▸ **Requirement**: Your answer should be every line from the records that contains "const".

[[ Records supplied, beginning ]]

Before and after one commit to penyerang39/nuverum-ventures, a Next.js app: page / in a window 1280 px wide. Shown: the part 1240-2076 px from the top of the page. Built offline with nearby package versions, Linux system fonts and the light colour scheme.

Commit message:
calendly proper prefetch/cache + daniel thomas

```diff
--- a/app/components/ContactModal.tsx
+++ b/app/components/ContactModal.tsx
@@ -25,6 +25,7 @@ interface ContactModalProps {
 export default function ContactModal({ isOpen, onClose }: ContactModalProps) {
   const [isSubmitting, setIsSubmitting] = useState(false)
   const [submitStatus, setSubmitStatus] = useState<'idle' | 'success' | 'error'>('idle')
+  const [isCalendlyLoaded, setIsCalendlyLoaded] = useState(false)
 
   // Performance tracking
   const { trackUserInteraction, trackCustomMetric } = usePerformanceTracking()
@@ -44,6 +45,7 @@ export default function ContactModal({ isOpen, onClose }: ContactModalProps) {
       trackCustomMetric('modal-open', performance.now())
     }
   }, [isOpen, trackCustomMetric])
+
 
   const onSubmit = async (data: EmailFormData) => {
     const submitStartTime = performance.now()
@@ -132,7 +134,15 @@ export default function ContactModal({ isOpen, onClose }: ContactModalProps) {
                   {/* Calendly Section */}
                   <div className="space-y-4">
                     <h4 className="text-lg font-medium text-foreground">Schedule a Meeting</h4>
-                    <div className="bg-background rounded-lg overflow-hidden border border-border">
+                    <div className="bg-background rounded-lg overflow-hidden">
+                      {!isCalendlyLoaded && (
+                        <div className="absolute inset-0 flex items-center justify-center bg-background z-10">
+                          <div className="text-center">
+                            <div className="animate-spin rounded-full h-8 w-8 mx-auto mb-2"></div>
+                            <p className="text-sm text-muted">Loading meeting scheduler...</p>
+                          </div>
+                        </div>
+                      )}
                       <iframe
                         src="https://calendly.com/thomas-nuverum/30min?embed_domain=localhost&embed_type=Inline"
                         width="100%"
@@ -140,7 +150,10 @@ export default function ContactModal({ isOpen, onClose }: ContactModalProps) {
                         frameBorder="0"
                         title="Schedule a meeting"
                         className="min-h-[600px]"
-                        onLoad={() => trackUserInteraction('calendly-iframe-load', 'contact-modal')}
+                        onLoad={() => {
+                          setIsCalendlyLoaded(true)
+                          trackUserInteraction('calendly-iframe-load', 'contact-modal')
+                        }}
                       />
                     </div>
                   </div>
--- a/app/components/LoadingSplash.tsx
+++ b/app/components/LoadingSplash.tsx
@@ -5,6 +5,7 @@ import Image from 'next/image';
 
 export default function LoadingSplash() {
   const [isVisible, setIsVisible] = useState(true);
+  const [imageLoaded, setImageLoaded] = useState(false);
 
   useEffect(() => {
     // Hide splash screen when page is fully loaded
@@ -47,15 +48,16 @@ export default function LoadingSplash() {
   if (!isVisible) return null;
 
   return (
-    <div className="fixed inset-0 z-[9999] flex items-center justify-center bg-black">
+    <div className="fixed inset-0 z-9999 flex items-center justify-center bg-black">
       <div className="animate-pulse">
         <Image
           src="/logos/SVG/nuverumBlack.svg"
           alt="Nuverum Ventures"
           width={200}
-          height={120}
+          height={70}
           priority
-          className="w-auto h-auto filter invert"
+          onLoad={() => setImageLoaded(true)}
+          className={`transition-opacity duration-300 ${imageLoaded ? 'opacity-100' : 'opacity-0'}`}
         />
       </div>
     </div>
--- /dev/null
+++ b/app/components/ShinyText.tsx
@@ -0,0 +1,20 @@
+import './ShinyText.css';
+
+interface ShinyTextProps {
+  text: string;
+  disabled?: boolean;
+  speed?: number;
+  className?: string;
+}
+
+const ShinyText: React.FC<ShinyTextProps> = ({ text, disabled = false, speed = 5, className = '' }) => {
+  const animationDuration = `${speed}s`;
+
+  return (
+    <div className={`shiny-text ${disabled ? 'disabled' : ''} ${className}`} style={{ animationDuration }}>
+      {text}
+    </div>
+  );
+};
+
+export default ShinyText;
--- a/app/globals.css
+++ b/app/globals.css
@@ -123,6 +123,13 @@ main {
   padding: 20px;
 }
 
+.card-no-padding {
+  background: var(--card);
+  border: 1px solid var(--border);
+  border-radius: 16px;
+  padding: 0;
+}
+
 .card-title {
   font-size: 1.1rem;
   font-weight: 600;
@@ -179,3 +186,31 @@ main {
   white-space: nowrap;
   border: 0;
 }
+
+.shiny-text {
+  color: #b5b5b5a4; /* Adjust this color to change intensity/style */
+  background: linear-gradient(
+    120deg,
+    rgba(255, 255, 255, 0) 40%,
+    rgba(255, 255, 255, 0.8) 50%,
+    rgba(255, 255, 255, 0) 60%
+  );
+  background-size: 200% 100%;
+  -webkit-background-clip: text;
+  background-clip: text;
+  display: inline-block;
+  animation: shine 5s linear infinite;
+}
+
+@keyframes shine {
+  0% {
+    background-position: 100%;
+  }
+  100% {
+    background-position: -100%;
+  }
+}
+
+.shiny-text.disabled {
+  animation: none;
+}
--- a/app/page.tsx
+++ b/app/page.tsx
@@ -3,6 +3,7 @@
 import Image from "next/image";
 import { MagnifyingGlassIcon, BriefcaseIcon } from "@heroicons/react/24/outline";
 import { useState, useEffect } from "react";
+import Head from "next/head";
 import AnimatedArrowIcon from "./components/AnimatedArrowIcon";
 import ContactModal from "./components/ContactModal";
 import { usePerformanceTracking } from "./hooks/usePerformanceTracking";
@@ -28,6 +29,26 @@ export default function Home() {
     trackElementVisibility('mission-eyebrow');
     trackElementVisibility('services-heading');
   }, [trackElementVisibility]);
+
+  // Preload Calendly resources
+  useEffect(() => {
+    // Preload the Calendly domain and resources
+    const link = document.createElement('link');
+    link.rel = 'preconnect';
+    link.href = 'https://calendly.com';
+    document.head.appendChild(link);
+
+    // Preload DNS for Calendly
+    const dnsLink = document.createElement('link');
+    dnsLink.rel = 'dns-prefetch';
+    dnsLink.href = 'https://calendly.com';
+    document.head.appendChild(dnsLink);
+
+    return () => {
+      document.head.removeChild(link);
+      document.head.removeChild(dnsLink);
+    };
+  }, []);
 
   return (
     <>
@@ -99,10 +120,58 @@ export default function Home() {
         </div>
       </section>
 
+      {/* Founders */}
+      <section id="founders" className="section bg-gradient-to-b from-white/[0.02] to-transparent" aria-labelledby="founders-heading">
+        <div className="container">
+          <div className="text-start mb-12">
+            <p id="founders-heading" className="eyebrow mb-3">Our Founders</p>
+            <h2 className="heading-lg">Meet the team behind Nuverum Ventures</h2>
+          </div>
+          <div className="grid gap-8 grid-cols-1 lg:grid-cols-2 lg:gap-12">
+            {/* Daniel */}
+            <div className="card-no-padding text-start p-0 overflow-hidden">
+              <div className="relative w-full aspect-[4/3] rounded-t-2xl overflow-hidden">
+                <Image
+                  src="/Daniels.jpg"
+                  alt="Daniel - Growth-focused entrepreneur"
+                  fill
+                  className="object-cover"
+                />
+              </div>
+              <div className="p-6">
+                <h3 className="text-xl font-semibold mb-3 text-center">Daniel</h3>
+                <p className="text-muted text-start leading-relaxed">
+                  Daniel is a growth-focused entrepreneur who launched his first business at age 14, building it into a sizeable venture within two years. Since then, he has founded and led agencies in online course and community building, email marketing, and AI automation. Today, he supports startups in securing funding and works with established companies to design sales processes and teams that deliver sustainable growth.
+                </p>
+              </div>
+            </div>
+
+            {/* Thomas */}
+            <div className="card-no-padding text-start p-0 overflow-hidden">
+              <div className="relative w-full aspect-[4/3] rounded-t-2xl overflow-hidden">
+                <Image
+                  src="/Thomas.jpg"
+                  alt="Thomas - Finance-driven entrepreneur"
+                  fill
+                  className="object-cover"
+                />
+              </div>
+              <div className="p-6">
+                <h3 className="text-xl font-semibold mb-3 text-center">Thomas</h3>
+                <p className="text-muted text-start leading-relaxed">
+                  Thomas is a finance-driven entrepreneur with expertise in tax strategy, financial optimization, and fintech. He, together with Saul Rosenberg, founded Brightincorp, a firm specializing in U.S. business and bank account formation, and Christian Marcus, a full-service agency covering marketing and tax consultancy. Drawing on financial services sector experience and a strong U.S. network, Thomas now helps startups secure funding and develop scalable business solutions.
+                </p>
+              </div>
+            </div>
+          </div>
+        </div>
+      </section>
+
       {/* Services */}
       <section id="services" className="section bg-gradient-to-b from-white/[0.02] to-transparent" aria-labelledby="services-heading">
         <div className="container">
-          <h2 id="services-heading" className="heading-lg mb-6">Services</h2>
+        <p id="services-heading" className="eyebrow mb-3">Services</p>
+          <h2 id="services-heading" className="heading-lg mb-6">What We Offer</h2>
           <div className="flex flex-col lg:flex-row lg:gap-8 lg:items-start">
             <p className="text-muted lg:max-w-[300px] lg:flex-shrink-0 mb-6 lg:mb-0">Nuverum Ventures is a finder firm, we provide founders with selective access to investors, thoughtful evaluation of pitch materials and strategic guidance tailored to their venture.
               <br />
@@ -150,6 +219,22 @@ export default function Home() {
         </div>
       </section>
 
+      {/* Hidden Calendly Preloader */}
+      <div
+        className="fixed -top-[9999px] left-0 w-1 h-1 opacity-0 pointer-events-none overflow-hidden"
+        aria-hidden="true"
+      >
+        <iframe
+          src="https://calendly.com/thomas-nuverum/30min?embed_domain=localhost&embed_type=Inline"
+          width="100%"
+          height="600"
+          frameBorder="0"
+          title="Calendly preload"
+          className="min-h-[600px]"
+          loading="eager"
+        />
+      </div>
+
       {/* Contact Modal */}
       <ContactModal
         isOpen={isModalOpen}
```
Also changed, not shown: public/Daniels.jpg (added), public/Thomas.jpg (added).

[[ Records supplied, end ]]

▸ **Answer below**:
   const [isSubmitting, setIsSubmitting] = useState(false)
   const [submitStatus, setSubmitStatus] = useState<'idle' | 'success' | 'error'>('idle')
+  const [isCalendlyLoaded, setIsCalendlyLoaded] = useState(false)
   const { trackUserInteraction, trackCustomMetric } = usePerformanceTracking()
   const onSubmit = async (data: EmailFormData) => {
     const submitStartTime = performance.now()
   const [isVisible, setIsVisible] = useState(true);
+  const [imageLoaded, setImageLoaded] = useState(false);
+const ShinyText: React.FC<ShinyTextProps> = ({ text, disabled = false, speed = 5, className = '' }) => {
+  const animationDuration = `${speed}s`;
+    const link = document.createElement('link');
+    const dnsLink = document.createElement('link');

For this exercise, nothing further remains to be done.